▼▼▼

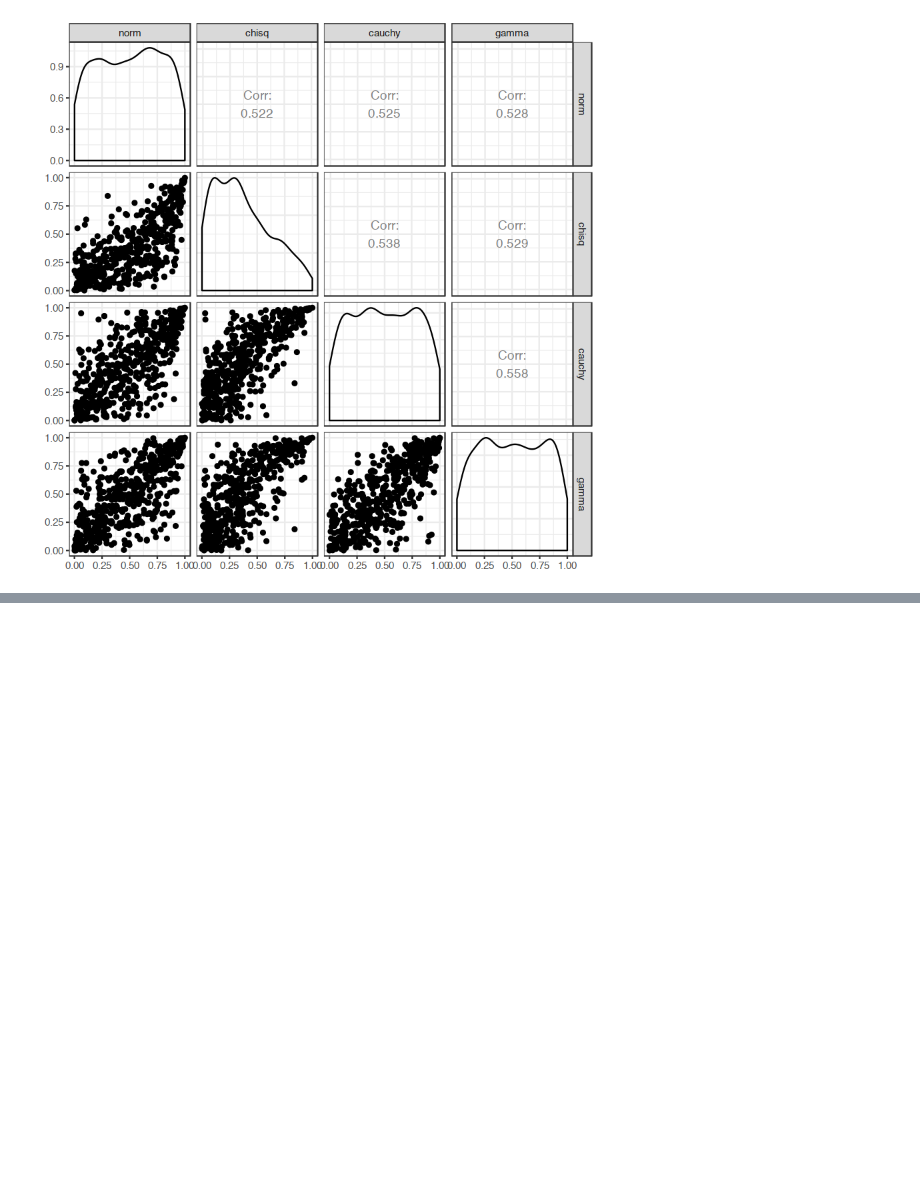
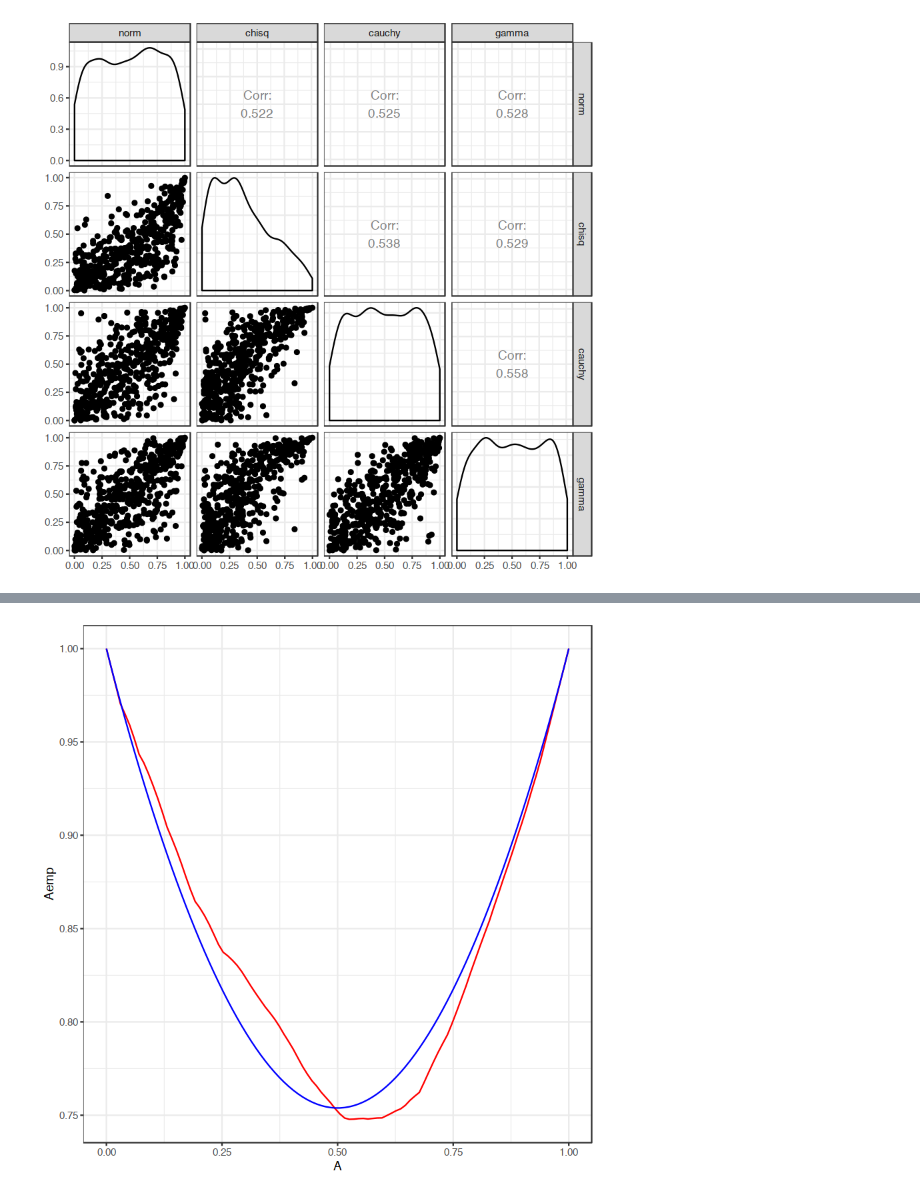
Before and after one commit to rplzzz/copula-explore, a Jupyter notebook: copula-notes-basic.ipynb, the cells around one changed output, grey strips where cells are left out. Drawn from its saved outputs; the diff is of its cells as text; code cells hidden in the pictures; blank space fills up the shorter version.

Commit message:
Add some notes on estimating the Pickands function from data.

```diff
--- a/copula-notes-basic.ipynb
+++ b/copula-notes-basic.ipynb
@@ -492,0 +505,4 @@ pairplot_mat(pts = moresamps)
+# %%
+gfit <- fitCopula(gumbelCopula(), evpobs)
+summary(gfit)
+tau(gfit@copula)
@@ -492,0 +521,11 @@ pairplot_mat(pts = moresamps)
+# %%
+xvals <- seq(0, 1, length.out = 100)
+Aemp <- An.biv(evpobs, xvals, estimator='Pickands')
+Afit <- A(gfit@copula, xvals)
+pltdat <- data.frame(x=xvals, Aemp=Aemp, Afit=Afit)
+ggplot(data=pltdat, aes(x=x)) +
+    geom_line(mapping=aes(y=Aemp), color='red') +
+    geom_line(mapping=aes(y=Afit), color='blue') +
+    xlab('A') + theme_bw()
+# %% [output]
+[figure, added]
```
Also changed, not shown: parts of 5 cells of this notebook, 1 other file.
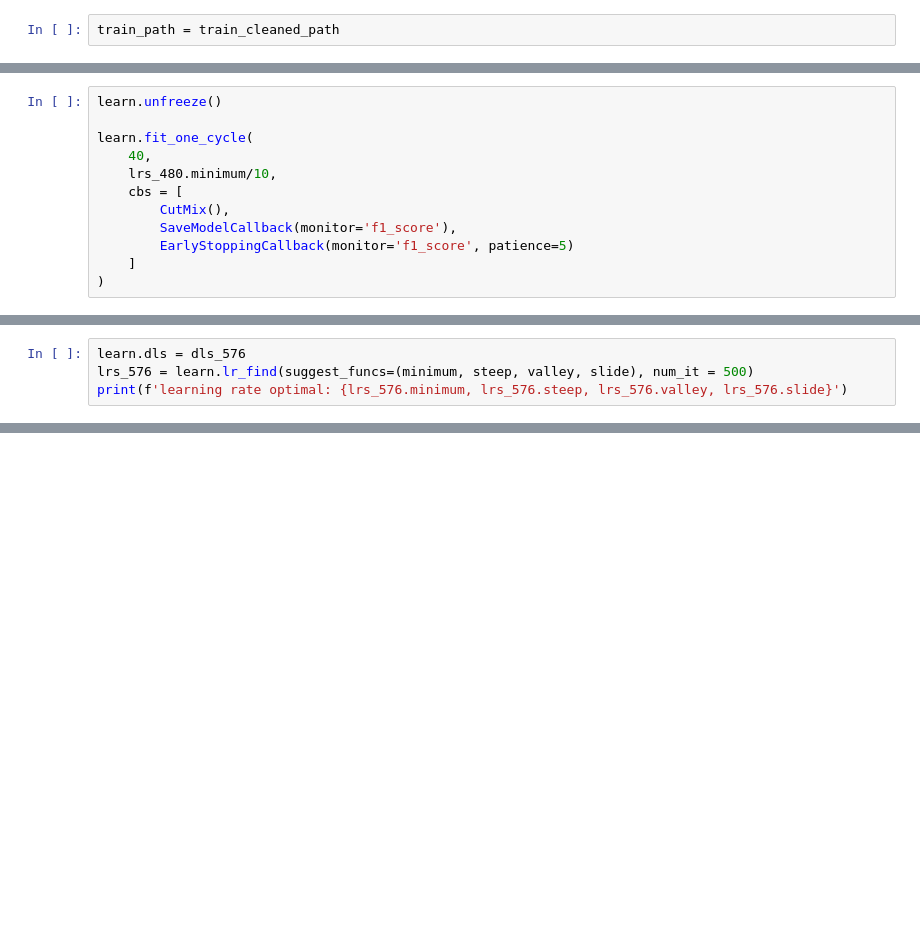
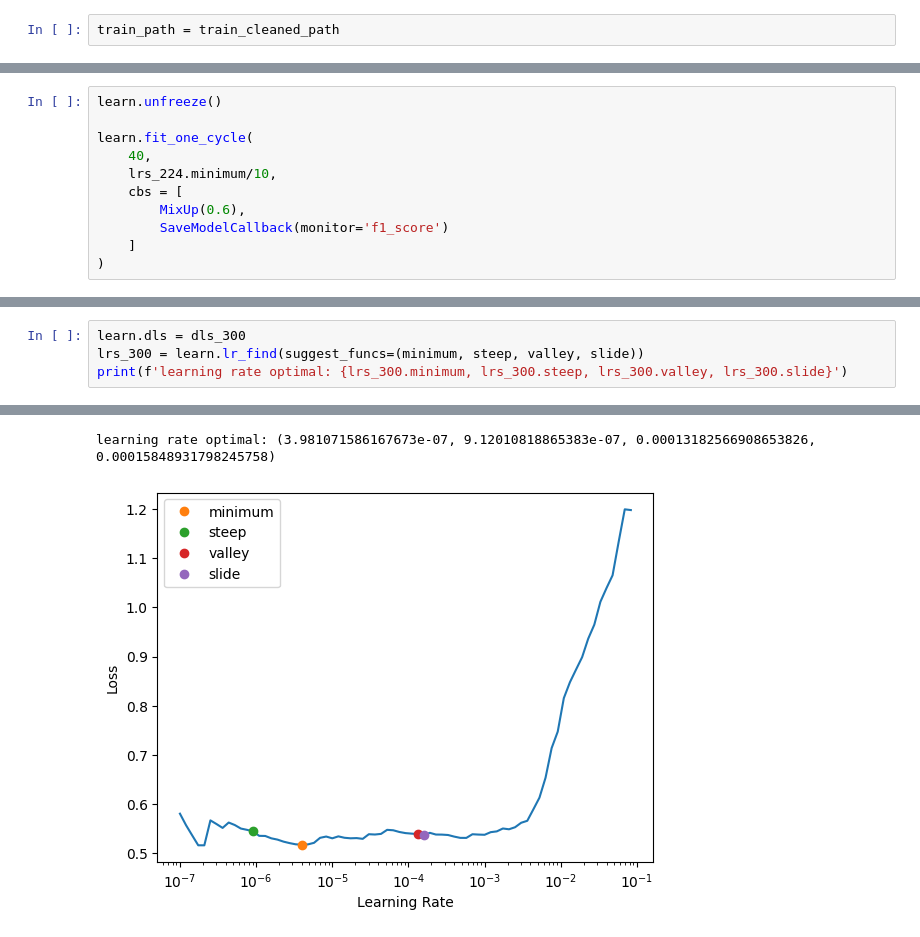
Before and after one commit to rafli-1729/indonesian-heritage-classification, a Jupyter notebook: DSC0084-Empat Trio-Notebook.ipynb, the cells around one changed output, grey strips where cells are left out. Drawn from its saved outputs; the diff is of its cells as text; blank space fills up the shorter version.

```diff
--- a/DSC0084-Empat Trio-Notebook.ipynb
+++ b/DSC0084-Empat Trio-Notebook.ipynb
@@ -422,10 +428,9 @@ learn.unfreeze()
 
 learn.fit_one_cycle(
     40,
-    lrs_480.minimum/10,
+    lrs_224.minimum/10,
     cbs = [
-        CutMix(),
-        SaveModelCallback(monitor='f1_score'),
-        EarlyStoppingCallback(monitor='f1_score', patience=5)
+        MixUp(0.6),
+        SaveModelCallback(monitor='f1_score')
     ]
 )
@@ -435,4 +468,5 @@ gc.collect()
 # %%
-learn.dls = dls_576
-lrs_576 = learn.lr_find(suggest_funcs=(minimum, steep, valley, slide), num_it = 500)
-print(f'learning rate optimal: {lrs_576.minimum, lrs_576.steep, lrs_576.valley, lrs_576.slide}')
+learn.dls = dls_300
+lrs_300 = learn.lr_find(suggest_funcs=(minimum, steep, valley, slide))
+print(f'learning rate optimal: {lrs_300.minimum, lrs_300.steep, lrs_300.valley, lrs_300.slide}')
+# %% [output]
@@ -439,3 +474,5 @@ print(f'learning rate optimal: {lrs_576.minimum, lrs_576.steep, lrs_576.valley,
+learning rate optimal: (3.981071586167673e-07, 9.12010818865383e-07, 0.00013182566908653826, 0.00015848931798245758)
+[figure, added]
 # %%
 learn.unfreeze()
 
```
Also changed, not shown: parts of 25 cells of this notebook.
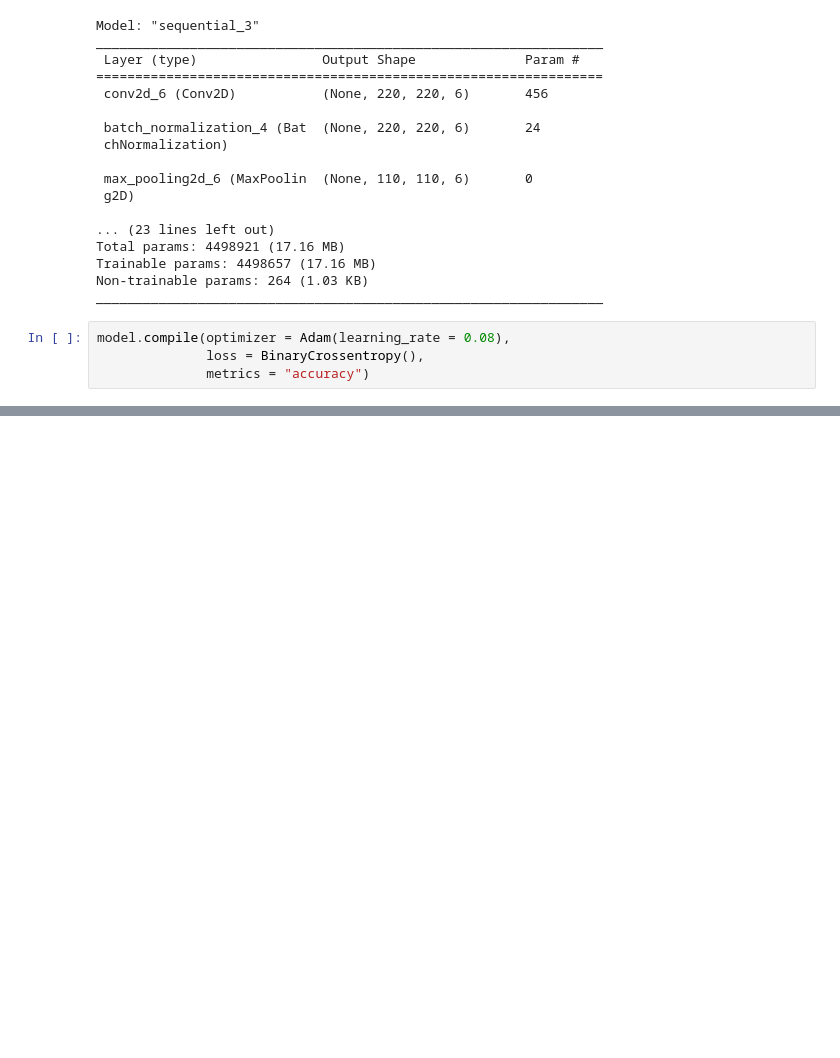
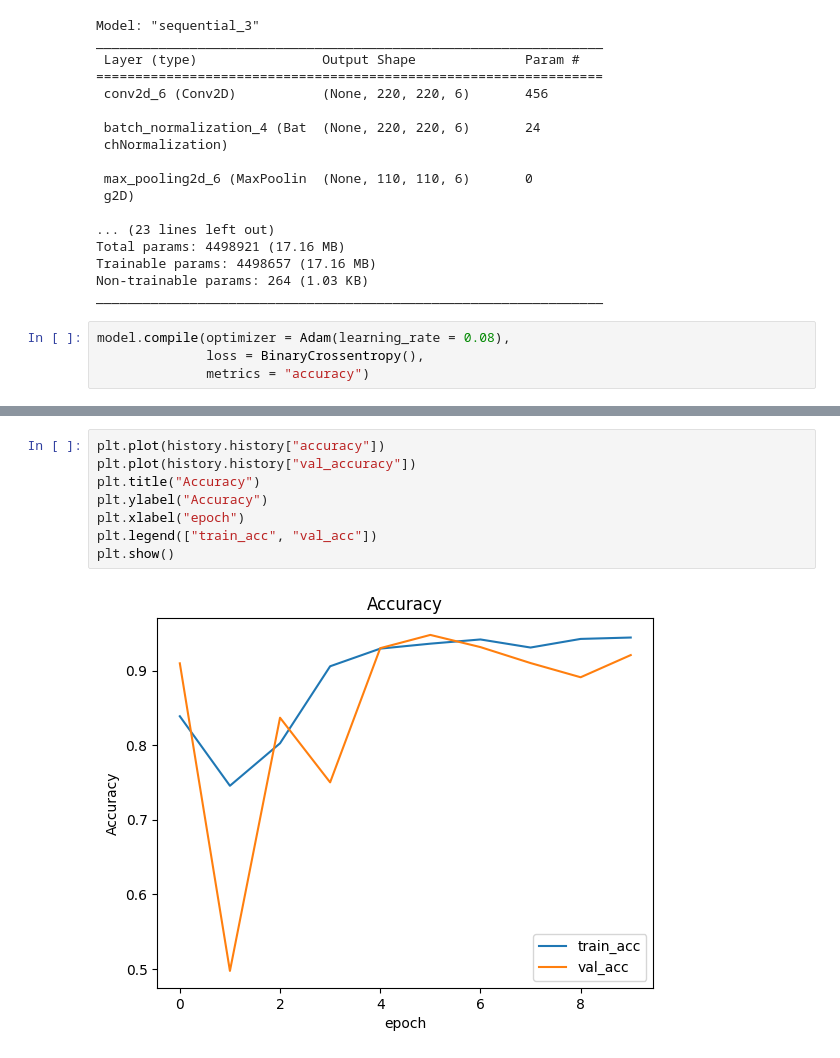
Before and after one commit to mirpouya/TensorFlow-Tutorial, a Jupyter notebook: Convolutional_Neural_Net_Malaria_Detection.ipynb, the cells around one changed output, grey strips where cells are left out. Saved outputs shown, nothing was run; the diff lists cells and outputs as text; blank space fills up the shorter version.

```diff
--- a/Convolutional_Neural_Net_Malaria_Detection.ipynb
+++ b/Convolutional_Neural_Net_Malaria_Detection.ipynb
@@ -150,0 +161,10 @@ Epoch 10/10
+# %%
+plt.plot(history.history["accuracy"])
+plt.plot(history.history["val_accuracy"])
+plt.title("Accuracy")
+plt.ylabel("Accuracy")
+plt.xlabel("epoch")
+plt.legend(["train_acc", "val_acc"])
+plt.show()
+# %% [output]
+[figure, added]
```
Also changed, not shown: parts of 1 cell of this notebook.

▲▲▲

> **WHAT YOU WILL DO**
Find the word "space" in the entries above. Copy every line that has it.

> **RESPONSE BOX**
Before and after one commit to rplzzz/copula-explore, a Jupyter notebook: copula-notes-basic.ipynb, the cells around one changed output, grey strips where cells are left out. Drawn from its saved outputs; the diff is of its cells as text; code cells hidden in the pictures; blank space fills up the shorter version.
Before and after one commit to rafli-1729/indonesian-heritage-classification, a Jupyter notebook: DSC0084-Empat Trio-Notebook.ipynb, the cells around one changed output, grey strips where cells are left out. Drawn from its saved outputs; the diff is of its cells as text; blank space fills up the shorter version.
Before and after one commit to mirpouya/TensorFlow-Tutorial, a Jupyter notebook: Convolutional_Neural_Net_Malaria_Detection.ipynb, the cells around one changed output, grey strips where cells are left out. Saved outputs shown, nothing was run; the diff lists cells and outputs as text; blank space fills up the shorter version.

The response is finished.